Year of Award
Doctor of Philosophy (PhD)
Department or School/College
Department of Biomedical and Pharmaceutical Sciences
Keith Parker, Howard Beall, Elizabeth Putnam, Horst von Recum
Cell fusion, Inflammation, Macrophage, Mouse, Multinucleated giant cell, Particles
University of Montana
Multinucleated giant cells (MGC) are homotypic macrophage syncytia associated with granulomas. Despite their correlation with pathology, MGC functional contributions to inflammation are relatively unknown. The objective of this work was to gain an understanding of MGC phenotype. First, techniques were developed to better enable the study of these cells in vitro. Second, inorganic particles known to cause inflammation were observed to cause MGC formation in the lungs. Finally, the particle that resulted in the highest macrophage fusion was used together with the in vitro system to compare MGC and macrophage phenotype in response to stimulation.

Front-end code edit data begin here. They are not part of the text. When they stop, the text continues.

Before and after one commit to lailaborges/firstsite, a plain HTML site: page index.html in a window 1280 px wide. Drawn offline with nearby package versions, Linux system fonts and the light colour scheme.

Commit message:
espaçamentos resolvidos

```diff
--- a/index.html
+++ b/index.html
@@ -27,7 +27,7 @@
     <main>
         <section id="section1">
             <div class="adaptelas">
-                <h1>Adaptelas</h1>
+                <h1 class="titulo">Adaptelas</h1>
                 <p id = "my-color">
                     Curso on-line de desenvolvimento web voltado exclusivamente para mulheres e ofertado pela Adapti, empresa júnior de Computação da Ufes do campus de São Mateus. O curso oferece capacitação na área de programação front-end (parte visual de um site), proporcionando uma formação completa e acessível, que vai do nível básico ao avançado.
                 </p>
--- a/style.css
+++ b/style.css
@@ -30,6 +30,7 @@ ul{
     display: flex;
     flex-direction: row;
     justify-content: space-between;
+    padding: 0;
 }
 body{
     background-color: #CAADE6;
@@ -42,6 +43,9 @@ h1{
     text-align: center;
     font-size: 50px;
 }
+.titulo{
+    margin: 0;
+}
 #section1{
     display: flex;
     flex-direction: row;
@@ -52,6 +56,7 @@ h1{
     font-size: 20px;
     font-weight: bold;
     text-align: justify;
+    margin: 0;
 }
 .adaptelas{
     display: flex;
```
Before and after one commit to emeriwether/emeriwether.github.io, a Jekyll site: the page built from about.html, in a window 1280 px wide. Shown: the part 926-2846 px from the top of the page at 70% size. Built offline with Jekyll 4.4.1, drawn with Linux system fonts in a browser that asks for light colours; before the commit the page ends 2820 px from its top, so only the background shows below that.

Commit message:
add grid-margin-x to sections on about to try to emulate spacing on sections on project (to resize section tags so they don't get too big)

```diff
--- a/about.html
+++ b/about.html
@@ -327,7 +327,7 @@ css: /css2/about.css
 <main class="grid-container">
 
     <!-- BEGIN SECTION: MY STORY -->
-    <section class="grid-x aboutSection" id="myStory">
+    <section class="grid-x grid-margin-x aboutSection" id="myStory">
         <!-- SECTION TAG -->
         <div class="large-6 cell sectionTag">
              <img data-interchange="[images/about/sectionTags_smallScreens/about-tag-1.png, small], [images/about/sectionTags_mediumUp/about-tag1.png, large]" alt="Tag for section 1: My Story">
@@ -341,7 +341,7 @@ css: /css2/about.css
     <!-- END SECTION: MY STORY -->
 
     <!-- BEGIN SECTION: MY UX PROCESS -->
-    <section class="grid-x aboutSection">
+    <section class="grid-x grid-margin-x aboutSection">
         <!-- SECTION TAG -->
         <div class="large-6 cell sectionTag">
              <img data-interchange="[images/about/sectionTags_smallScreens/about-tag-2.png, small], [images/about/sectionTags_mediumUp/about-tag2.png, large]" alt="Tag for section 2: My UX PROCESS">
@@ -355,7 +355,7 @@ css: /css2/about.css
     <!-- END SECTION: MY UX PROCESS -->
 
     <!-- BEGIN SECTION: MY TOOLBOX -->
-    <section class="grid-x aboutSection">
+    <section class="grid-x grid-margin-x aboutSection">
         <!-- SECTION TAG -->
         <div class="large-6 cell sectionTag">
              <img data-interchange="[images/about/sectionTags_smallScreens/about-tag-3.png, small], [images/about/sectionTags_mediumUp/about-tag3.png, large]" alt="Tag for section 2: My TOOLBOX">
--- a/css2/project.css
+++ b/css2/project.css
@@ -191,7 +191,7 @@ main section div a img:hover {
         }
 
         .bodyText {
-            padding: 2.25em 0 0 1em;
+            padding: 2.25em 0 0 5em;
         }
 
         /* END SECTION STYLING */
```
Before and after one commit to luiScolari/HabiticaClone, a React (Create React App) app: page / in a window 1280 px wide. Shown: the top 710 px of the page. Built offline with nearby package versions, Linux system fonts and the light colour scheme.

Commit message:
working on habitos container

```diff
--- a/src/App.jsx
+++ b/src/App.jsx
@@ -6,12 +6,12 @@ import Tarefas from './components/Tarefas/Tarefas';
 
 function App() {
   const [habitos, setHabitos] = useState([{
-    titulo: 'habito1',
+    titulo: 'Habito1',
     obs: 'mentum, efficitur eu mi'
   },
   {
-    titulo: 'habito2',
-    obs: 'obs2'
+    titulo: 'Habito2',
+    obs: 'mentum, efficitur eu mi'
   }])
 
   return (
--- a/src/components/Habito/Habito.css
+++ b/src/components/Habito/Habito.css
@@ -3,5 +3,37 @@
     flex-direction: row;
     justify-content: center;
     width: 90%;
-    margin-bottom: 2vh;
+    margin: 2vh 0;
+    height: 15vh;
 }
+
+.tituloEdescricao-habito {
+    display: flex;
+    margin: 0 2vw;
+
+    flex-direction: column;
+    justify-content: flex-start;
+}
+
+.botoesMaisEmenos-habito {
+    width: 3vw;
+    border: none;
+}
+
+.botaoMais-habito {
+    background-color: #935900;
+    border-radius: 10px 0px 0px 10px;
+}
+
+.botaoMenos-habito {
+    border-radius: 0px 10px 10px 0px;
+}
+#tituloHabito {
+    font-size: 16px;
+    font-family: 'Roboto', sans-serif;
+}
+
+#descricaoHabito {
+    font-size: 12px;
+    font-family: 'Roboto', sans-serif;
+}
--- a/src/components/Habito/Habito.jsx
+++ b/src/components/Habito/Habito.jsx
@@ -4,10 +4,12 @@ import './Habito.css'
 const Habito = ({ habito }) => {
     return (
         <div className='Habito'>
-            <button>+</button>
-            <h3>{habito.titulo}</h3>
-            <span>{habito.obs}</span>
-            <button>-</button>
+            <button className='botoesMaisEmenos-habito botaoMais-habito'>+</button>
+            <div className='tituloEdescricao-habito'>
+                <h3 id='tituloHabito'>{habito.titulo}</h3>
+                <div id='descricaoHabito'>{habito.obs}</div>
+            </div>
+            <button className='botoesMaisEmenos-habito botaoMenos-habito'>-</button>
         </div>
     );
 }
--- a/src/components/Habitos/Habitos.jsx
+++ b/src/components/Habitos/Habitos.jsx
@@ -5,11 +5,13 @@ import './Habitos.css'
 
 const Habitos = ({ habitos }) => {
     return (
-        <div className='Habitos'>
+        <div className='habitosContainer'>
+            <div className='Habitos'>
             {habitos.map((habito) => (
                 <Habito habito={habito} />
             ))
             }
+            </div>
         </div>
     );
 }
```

The results contribute to fundamental MGC cell biology knowledge that is important toward developing approaches to control the foreign body response and understanding the role of MGC in granulomatous disease.
Trout, Kevin Lewis, "MULTINUCLEATED GIANT CELL FORMATION AND PHENOTYPE" (2019). Graduate Student Theses, Dissertations, & Professional Papers. 11448.
Available for download on Monday, August 23, 2021
© Copyright 2019 Kevin Lewis Trout